■ **Exercise directions**
The response must contain every line of the records that follow, duplicated exactly.

■ **Stored dataset items**
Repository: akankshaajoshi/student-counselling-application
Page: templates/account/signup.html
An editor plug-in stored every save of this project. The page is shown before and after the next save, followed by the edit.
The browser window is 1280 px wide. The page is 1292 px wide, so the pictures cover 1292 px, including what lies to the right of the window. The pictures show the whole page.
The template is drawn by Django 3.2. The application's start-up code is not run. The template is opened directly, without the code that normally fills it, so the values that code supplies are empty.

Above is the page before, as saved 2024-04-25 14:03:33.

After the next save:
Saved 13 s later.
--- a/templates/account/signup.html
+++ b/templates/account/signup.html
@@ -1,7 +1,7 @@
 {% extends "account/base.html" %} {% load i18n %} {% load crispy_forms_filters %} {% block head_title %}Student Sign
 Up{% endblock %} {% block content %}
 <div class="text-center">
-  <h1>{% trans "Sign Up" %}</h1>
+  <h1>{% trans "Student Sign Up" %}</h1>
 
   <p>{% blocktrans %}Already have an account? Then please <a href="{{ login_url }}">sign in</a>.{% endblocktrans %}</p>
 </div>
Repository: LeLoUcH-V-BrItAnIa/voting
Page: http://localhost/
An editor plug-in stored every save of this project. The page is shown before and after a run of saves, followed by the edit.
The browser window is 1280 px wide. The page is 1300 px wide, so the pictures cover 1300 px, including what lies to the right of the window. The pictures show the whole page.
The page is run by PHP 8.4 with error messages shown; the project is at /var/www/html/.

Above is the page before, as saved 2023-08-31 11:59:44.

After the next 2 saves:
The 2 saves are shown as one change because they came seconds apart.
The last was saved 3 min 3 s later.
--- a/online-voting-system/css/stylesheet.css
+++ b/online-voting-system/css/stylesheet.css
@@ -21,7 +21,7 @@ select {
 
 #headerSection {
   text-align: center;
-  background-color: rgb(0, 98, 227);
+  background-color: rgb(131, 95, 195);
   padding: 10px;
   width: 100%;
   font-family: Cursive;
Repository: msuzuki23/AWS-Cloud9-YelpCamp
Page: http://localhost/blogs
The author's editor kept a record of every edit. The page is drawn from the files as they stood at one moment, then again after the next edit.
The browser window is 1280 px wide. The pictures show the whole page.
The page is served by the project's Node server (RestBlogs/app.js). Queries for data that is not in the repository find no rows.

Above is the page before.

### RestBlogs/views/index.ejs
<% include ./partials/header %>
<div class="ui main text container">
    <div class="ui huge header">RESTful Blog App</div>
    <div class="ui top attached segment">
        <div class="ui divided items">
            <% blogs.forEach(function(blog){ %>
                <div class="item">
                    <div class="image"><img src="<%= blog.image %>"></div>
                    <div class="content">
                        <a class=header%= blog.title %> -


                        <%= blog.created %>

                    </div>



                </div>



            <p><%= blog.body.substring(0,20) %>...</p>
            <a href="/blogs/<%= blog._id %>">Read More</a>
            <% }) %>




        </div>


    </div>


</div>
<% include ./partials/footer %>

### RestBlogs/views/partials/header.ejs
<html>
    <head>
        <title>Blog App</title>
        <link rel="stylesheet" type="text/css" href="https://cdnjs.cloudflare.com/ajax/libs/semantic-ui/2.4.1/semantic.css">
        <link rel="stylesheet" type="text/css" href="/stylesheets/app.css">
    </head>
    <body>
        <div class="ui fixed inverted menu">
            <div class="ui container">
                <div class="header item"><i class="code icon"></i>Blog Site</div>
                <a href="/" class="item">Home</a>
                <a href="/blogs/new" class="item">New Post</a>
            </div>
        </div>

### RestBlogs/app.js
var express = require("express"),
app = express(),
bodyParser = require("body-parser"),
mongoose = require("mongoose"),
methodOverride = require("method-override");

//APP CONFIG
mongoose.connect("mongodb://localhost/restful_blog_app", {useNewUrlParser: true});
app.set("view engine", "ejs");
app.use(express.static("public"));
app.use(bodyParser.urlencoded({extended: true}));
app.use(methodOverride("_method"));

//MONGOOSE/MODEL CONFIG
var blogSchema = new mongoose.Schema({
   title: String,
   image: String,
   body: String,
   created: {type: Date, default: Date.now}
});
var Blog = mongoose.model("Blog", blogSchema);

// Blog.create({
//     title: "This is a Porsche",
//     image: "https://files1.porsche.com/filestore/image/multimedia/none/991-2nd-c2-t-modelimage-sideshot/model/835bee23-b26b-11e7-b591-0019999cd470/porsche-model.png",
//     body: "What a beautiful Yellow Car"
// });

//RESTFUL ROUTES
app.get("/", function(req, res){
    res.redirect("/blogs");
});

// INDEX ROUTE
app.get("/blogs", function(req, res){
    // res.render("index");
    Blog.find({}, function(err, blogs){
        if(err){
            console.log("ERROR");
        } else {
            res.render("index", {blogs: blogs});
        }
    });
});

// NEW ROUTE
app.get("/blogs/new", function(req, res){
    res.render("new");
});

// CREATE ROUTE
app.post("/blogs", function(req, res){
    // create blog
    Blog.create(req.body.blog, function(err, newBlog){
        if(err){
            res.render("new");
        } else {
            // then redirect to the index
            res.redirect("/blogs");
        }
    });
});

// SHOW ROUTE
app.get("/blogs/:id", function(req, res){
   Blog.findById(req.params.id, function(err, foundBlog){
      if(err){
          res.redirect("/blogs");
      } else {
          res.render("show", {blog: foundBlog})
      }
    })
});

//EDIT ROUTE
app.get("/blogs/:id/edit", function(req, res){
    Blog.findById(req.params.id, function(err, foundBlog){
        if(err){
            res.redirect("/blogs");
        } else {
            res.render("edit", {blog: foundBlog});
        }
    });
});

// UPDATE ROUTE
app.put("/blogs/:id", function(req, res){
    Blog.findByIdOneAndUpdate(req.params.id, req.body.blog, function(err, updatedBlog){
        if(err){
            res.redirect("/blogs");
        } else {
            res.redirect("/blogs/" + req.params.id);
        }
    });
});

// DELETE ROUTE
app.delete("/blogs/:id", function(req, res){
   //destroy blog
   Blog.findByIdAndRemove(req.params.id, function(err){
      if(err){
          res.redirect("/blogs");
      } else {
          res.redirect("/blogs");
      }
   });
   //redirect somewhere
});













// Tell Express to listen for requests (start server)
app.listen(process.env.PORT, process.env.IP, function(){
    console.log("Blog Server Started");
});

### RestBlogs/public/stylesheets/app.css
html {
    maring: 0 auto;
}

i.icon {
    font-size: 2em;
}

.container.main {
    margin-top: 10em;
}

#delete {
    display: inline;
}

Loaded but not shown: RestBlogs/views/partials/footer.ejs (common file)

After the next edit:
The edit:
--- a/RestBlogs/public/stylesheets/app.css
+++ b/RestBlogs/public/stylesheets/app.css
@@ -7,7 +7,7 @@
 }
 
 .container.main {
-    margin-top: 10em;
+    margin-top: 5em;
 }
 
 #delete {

■ **Result of this exercise**
Repository: akankshaajoshi/student-counselling-application
Page: templates/account/signup.html
An editor plug-in stored every save of this project. The page is shown before and after the next save, followed by the edit.
The browser window is 1280 px wide. The page is 1292 px wide, so the pictures cover 1292 px, including what lies to the right of the window. The pictures show the whole page.
The template is drawn by Django 3.2. The application's start-up code is not run. The template is opened directly, without the code that normally fills it, so the values that code supplies are empty.

Above is the page before, as saved 2024-04-25 14:03:33.

After the next save:
Saved 13 s later.
--- a/templates/account/signup.html
+++ b/templates/account/signup.html
@@ -1,7 +1,7 @@
 {% extends "account/base.html" %} {% load i18n %} {% load crispy_forms_filters %} {% block head_title %}Student Sign
 Up{% endblock %} {% block content %}
 <div class="text-center">
-  <h1>{% trans "Sign Up" %}</h1>
+  <h1>{% trans "Student Sign Up" %}</h1>
 
   <p>{% blocktrans %}Already have an account? Then please <a href="{{ login_url }}">sign in</a>.{% endblocktrans %}</p>
 </div>
Repository: LeLoUcH-V-BrItAnIa/voting
Page: http://localhost/
An editor plug-in stored every save of this project. The page is shown before and after a run of saves, followed by the edit.
The browser window is 1280 px wide. The page is 1300 px wide, so the pictures cover 1300 px, including what lies to the right of the window. The pictures show the whole page.
The page is run by PHP 8.4 with error messages shown; the project is at /var/www/html/.

Above is the page before, as saved 2023-08-31 11:59:44.

After the next 2 saves:
The 2 saves are shown as one change because they came seconds apart.
The last was saved 3 min 3 s later.
--- a/online-voting-system/css/stylesheet.css
+++ b/online-voting-system/css/stylesheet.css
@@ -21,7 +21,7 @@ select {
 
 #headerSection {
   text-align: center;
-  background-color: rgb(0, 98, 227);
+  background-color: rgb(131, 95, 195);
   padding: 10px;
   width: 100%;
   font-family: Cursive;
Repository: msuzuki23/AWS-Cloud9-YelpCamp
Page: http://localhost/blogs
The author's editor kept a record of every edit. The page is drawn from the files as they stood at one moment, then again after the next edit.
The browser window is 1280 px wide. The pictures show the whole page.
The page is served by the project's Node server (RestBlogs/app.js). Queries for data that is not in the repository find no rows.

Above is the page before.

### RestBlogs/views/index.ejs
<% include ./partials/header %>
<div class="ui main text container">
    <div class="ui huge header">RESTful Blog App</div>
    <div class="ui top attached segment">
        <div class="ui divided items">
            <% blogs.forEach(function(blog){ %>
                <div class="item">
                    <div class="image"><img src="<%= blog.image %>"></div>
                    <div class="content">
                        <a class=header%= blog.title %> -


                        <%= blog.created %>

                    </div>



                </div>



            <p><%= blog.body.substring(0,20) %>...</p>
            <a href="/blogs/<%= blog._id %>">Read More</a>
            <% }) %>




        </div>


    </div>


</div>
<% include ./partials/footer %>

### RestBlogs/views/partials/header.ejs
<html>
    <head>
        <title>Blog App</title>
        <link rel="stylesheet" type="text/css" href="https://cdnjs.cloudflare.com/ajax/libs/semantic-ui/2.4.1/semantic.css">
        <link rel="stylesheet" type="text/css" href="/stylesheets/app.css">
    </head>
    <body>
        <div class="ui fixed inverted menu">
            <div class="ui container">
                <div class="header item"><i class="code icon"></i>Blog Site</div>
                <a href="/" class="item">Home</a>
                <a href="/blogs/new" class="item">New Post</a>
            </div>
        </div>

### RestBlogs/app.js
var express = require("express"),
app = express(),
bodyParser = require("body-parser"),
mongoose = require("mongoose"),
methodOverride = require("method-override");

//APP CONFIG
mongoose.connect("mongodb://localhost/restful_blog_app", {useNewUrlParser: true});
app.set("view engine", "ejs");
app.use(express.static("public"));
app.use(bodyParser.urlencoded({extended: true}));
app.use(methodOverride("_method"));

//MONGOOSE/MODEL CONFIG
var blogSchema = new mongoose.Schema({
   title: String,
   image: String,
   body: String,
   created: {type: Date, default: Date.now}
});
var Blog = mongoose.model("Blog", blogSchema);

// Blog.create({
//     title: "This is a Porsche",
//     image: "https://files1.porsche.com/filestore/image/multimedia/none/991-2nd-c2-t-modelimage-sideshot/model/835bee23-b26b-11e7-b591-0019999cd470/porsche-model.png",
//     body: "What a beautiful Yellow Car"
// });

//RESTFUL ROUTES
app.get("/", function(req, res){
    res.redirect("/blogs");
});

// INDEX ROUTE
app.get("/blogs", function(req, res){
    // res.render("index");
    Blog.find({}, function(err, blogs){
        if(err){
            console.log("ERROR");
        } else {
            res.render("index", {blogs: blogs});
        }
    });
});

// NEW ROUTE
app.get("/blogs/new", function(req, res){
    res.render("new");
});

// CREATE ROUTE
app.post("/blogs", function(req, res){
    // create blog
    Blog.create(req.body.blog, function(err, newBlog){
        if(err){
            res.render("new");
        } else {
            // then redirect to the index
            res.redirect("/blogs");
        }
    });
});

// SHOW ROUTE
app.get("/blogs/:id", function(req, res){
   Blog.findById(req.params.id, function(err, foundBlog){
      if(err){
          res.redirect("/blogs");
      } else {
          res.render("show", {blog: foundBlog})
      }
    })
});

//EDIT ROUTE
app.get("/blogs/:id/edit", function(req, res){
    Blog.findById(req.params.id, function(err, foundBlog){
        if(err){
            res.redirect("/blogs");
        } else {
            res.render("edit", {blog: foundBlog});
        }
    });
});

// UPDATE ROUTE
app.put("/blogs/:id", function(req, res){
    Blog.findByIdOneAndUpdate(req.params.id, req.body.blog, function(err, updatedBlog){
        if(err){
            res.redirect("/blogs");
        } else {
            res.redirect("/blogs/" + req.params.id);
        }
    });
});

// DELETE ROUTE
app.delete("/blogs/:id", function(req, res){
   //destroy blog
   Blog.findByIdAndRemove(req.params.id, function(err){
      if(err){
          res.redirect("/blogs");
      } else {
          res.redirect("/blogs");
      }
   });
   //redirect somewhere
});













// Tell Express to listen for requests (start server)
app.listen(process.env.PORT, process.env.IP, function(){
    console.log("Blog Server Started");
});

### RestBlogs/public/stylesheets/app.css
html {
    maring: 0 auto;
}

i.icon {
    font-size: 2em;
}

.container.main {
    margin-top: 10em;
}

#delete {
    display: inline;
}

Loaded but not shown: RestBlogs/views/partials/footer.ejs (common file)

After the next edit:
The edit:
--- a/RestBlogs/public/stylesheets/app.css
+++ b/RestBlogs/public/stylesheets/app.css
@@ -7,7 +7,7 @@
 }
 
 .container.main {
-    margin-top: 10em;
+    margin-top: 5em;
 }
 
 #delete {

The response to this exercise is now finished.